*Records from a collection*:
++++

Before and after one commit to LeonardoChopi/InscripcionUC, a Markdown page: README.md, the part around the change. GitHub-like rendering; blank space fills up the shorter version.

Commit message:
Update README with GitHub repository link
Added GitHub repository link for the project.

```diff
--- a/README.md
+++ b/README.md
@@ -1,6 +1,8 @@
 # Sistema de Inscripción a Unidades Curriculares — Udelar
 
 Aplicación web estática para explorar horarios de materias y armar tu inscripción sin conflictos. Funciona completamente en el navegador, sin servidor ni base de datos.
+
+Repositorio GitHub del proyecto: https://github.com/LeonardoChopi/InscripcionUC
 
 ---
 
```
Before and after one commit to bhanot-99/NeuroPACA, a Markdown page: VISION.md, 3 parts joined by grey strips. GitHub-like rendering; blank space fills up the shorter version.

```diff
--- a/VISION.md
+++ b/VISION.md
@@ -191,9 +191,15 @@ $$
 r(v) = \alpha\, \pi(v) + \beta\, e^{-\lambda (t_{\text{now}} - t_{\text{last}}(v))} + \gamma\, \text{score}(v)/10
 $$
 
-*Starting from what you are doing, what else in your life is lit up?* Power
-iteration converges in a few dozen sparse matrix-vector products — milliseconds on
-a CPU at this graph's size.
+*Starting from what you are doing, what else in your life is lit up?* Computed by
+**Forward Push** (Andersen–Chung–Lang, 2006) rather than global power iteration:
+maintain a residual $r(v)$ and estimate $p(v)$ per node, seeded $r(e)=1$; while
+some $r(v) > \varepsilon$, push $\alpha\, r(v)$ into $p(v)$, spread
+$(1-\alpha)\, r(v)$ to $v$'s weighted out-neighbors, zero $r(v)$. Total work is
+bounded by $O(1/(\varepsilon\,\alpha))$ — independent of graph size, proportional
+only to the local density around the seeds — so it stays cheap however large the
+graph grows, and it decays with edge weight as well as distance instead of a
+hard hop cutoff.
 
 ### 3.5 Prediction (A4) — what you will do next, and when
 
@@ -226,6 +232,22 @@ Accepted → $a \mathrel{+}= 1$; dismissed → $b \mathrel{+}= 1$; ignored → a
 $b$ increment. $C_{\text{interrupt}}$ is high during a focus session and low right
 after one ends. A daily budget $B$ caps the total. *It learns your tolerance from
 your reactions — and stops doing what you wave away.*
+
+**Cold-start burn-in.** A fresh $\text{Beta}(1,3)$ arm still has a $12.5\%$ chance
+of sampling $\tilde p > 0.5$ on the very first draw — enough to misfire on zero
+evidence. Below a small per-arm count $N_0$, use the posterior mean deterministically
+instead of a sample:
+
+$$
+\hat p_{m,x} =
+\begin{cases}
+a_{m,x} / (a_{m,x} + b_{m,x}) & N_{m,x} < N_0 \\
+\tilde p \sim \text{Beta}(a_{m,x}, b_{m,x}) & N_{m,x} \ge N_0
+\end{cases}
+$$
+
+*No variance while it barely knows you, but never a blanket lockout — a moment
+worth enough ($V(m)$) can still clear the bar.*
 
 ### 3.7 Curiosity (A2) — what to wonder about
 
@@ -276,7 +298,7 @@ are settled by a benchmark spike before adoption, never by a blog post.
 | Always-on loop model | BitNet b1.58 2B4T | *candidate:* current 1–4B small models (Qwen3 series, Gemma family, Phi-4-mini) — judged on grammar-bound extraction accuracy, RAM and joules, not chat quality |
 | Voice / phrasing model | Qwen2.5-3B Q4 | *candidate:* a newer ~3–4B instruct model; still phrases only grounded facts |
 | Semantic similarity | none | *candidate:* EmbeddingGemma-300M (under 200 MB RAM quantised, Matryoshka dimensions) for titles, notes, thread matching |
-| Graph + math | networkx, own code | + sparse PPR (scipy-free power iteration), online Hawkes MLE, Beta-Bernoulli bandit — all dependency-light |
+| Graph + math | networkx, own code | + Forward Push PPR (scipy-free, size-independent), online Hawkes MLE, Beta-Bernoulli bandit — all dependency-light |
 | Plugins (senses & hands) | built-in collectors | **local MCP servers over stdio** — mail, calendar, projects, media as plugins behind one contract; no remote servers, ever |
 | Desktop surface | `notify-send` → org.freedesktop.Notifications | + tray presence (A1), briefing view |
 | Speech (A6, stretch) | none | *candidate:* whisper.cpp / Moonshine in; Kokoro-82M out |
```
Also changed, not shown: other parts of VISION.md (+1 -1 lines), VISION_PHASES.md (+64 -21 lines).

++++

*Task directions*: Reproduce all the entries above. Match them exactly.

*Exercise response*:
Before and after one commit to LeonardoChopi/InscripcionUC, a Markdown page: README.md, the part around the change. GitHub-like rendering; blank space fills up the shorter version.

Commit message:
Update README with GitHub repository link
Added GitHub repository link for the project.

```diff
--- a/README.md
+++ b/README.md
@@ -1,6 +1,8 @@
 # Sistema de Inscripción a Unidades Curriculares — Udelar
 
 Aplicación web estática para explorar horarios de materias y armar tu inscripción sin conflictos. Funciona completamente en el navegador, sin servidor ni base de datos.
+
+Repositorio GitHub del proyecto: https://github.com/LeonardoChopi/InscripcionUC
 
 ---
 
```
Before and after one commit to bhanot-99/NeuroPACA, a Markdown page: VISION.md, 3 parts joined by grey strips. GitHub-like rendering; blank space fills up the shorter version.

```diff
--- a/VISION.md
+++ b/VISION.md
@@ -191,9 +191,15 @@ $$
 r(v) = \alpha\, \pi(v) + \beta\, e^{-\lambda (t_{\text{now}} - t_{\text{last}}(v))} + \gamma\, \text{score}(v)/10
 $$
 
-*Starting from what you are doing, what else in your life is lit up?* Power
-iteration converges in a few dozen sparse matrix-vector products — milliseconds on
-a CPU at this graph's size.
+*Starting from what you are doing, what else in your life is lit up?* Computed by
+**Forward Push** (Andersen–Chung–Lang, 2006) rather than global power iteration:
+maintain a residual $r(v)$ and estimate $p(v)$ per node, seeded $r(e)=1$; while
+some $r(v) > \varepsilon$, push $\alpha\, r(v)$ into $p(v)$, spread
+$(1-\alpha)\, r(v)$ to $v$'s weighted out-neighbors, zero $r(v)$. Total work is
+bounded by $O(1/(\varepsilon\,\alpha))$ — independent of graph size, proportional
+only to the local density around the seeds — so it stays cheap however large the
+graph grows, and it decays with edge weight as well as distance instead of a
+hard hop cutoff.
 
 ### 3.5 Prediction (A4) — what you will do next, and when
 
@@ -226,6 +232,22 @@ Accepted → $a \mathrel{+}= 1$; dismissed → $b \mathrel{+}= 1$; ignored → a
 $b$ increment. $C_{\text{interrupt}}$ is high during a focus session and low right
 after one ends. A daily budget $B$ caps the total. *It learns your tolerance from
 your reactions — and stops doing what you wave away.*
+
+**Cold-start burn-in.** A fresh $\text{Beta}(1,3)$ arm still has a $12.5\%$ chance
+of sampling $\tilde p > 0.5$ on the very first draw — enough to misfire on zero
+evidence. Below a small per-arm count $N_0$, use the posterior mean deterministically
+instead of a sample:
+
+$$
+\hat p_{m,x} =
+\begin{cases}
+a_{m,x} / (a_{m,x} + b_{m,x}) & N_{m,x} < N_0 \\
+\tilde p \sim \text{Beta}(a_{m,x}, b_{m,x}) & N_{m,x} \ge N_0
+\end{cases}
+$$
+
+*No variance while it barely knows you, but never a blanket lockout — a moment
+worth enough ($V(m)$) can still clear the bar.*
 
 ### 3.7 Curiosity (A2) — what to wonder about
 
@@ -276,7 +298,7 @@ are settled by a benchmark spike before adoption, never by a blog post.
 | Always-on loop model | BitNet b1.58 2B4T | *candidate:* current 1–4B small models (Qwen3 series, Gemma family, Phi-4-mini) — judged on grammar-bound extraction accuracy, RAM and joules, not chat quality |
 | Voice / phrasing model | Qwen2.5-3B Q4 | *candidate:* a newer ~3–4B instruct model; still phrases only grounded facts |
 | Semantic similarity | none | *candidate:* EmbeddingGemma-300M (under 200 MB RAM quantised, Matryoshka dimensions) for titles, notes, thread matching |
-| Graph + math | networkx, own code | + sparse PPR (scipy-free power iteration), online Hawkes MLE, Beta-Bernoulli bandit — all dependency-light |
+| Graph + math | networkx, own code | + Forward Push PPR (scipy-free, size-independent), online Hawkes MLE, Beta-Bernoulli bandit — all dependency-light |
 | Plugins (senses & hands) | built-in collectors | **local MCP servers over stdio** — mail, calendar, projects, media as plugins behind one contract; no remote servers, ever |
 | Desktop surface | `notify-send` → org.freedesktop.Notifications | + tray presence (A1), briefing view |
 | Speech (A6, stretch) | none | *candidate:* whisper.cpp / Moonshine in; Kokoro-82M out |
```
Also changed, not shown: other parts of VISION.md (+1 -1 lines), VISION_PHASES.md (+64 -21 lines).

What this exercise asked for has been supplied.